▶ THE TASK: Nothing but a number should be given: the count of lines in the data that include the string "changed".

▶ ENTRIES SHOWN:
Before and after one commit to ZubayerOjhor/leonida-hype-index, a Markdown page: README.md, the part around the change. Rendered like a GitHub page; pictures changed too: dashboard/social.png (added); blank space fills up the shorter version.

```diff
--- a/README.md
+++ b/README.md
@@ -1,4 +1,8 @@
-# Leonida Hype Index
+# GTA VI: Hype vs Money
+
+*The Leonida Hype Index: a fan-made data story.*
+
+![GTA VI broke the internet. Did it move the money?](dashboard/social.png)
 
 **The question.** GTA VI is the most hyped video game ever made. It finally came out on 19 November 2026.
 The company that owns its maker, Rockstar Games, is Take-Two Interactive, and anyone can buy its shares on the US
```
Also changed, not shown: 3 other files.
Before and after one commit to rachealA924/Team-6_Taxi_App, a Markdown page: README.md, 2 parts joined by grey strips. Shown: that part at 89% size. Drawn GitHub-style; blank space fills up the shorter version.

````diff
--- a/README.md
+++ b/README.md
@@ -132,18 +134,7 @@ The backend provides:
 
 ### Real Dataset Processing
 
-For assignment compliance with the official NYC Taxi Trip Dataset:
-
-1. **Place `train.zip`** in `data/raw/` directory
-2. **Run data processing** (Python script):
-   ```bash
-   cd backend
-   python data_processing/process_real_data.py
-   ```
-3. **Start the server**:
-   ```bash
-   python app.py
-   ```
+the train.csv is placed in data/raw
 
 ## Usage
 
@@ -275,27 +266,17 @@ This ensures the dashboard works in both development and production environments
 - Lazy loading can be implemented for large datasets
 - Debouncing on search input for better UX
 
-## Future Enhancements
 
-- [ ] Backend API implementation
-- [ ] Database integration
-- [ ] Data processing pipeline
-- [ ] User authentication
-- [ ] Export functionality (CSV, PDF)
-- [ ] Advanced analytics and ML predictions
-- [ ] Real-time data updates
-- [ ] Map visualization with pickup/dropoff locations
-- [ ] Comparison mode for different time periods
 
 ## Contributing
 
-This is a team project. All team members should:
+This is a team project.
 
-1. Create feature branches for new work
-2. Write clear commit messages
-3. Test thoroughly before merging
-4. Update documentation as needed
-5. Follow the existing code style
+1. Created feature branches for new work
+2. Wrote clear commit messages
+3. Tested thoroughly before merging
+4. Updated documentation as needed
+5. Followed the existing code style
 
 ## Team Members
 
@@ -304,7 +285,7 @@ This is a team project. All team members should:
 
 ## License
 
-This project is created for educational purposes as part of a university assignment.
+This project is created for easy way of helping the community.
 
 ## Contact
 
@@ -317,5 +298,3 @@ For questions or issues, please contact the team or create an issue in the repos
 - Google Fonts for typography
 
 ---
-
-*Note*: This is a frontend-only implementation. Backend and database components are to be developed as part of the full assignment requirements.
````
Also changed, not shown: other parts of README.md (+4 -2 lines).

▶ OUTPUT BELOW: 3